[Source data]
'''
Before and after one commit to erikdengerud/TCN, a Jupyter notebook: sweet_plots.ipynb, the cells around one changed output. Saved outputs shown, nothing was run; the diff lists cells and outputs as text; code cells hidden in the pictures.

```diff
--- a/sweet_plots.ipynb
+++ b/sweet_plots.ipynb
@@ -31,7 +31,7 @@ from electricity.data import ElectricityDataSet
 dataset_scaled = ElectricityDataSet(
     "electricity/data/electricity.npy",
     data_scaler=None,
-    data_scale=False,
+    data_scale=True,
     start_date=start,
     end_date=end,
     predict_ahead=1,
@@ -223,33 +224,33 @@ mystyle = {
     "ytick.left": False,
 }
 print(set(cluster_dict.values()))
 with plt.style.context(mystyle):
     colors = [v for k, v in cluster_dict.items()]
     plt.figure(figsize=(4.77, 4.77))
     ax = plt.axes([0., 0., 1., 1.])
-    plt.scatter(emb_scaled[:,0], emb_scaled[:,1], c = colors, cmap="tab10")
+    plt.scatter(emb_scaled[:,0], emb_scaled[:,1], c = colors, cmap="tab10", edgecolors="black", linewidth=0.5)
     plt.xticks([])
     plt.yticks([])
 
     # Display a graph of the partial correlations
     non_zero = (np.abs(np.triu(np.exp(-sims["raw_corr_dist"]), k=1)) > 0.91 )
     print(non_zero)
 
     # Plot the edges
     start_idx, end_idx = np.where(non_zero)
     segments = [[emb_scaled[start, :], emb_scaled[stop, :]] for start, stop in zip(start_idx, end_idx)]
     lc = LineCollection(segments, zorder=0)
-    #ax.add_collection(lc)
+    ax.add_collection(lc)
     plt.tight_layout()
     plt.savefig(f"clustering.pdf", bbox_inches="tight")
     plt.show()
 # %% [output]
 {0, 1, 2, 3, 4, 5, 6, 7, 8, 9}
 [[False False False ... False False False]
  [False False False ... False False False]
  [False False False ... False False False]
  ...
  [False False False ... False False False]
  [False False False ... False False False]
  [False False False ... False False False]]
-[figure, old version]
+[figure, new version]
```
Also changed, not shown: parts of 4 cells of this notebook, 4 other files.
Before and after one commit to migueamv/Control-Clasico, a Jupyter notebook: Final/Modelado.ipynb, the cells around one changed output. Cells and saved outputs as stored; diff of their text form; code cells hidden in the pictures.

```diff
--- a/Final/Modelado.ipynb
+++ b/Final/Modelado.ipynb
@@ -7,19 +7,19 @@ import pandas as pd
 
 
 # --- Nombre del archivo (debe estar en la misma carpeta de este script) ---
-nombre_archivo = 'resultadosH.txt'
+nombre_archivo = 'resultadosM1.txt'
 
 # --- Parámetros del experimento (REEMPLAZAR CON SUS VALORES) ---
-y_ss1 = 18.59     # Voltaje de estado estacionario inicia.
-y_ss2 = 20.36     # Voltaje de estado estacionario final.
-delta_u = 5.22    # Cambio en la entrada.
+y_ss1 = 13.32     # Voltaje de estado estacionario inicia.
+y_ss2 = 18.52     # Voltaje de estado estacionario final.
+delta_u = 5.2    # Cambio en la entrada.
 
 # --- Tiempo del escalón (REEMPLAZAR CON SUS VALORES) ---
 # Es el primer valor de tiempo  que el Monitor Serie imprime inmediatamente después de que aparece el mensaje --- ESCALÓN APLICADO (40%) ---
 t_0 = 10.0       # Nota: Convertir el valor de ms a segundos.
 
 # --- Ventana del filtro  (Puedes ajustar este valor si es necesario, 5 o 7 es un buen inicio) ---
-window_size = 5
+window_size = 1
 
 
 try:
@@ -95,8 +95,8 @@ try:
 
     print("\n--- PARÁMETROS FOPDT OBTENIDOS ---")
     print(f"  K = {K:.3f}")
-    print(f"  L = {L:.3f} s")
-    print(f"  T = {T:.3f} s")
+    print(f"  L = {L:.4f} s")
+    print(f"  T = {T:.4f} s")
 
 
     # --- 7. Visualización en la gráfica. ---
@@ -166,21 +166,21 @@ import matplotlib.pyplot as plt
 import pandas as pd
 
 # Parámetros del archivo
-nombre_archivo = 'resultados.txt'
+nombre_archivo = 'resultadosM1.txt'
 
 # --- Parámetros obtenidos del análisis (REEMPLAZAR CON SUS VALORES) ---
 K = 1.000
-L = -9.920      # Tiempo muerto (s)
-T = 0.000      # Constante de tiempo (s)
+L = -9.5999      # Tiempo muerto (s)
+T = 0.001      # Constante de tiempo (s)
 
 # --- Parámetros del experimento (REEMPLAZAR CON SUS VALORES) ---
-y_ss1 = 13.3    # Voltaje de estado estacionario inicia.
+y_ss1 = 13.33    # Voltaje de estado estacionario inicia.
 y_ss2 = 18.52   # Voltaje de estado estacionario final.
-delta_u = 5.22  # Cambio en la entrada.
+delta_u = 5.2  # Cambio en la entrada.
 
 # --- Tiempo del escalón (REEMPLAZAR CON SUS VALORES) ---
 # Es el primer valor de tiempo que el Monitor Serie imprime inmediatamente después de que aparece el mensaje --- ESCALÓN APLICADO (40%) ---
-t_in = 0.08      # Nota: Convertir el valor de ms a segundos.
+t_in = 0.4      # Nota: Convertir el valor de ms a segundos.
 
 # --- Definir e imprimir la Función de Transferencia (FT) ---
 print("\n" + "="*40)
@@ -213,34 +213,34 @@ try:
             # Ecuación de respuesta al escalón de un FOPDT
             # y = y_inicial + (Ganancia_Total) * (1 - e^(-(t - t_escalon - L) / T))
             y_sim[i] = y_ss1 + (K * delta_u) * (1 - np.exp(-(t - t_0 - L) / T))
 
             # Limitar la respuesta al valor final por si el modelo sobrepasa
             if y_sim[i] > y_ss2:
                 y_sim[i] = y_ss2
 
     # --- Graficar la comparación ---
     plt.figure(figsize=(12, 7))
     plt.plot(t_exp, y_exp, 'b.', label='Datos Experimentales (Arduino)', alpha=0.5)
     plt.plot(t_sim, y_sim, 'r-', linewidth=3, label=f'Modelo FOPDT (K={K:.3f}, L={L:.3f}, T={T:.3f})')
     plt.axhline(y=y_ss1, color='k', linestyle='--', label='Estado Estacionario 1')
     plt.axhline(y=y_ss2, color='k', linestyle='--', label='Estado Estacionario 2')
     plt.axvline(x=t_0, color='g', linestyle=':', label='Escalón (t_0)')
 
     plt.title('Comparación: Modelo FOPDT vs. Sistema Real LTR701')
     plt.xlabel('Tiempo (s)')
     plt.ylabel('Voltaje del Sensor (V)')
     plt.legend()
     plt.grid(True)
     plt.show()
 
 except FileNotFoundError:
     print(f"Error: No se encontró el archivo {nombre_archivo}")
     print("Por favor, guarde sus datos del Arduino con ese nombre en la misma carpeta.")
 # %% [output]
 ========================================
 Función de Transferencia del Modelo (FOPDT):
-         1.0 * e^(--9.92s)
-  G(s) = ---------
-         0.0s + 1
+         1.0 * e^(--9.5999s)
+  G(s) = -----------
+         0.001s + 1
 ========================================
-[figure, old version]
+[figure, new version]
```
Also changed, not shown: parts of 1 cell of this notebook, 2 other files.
'''
_Task details:_
What is needed is the number of lines in the data that hold the word "Voltaje", with nothing added.

_Task solution:_
8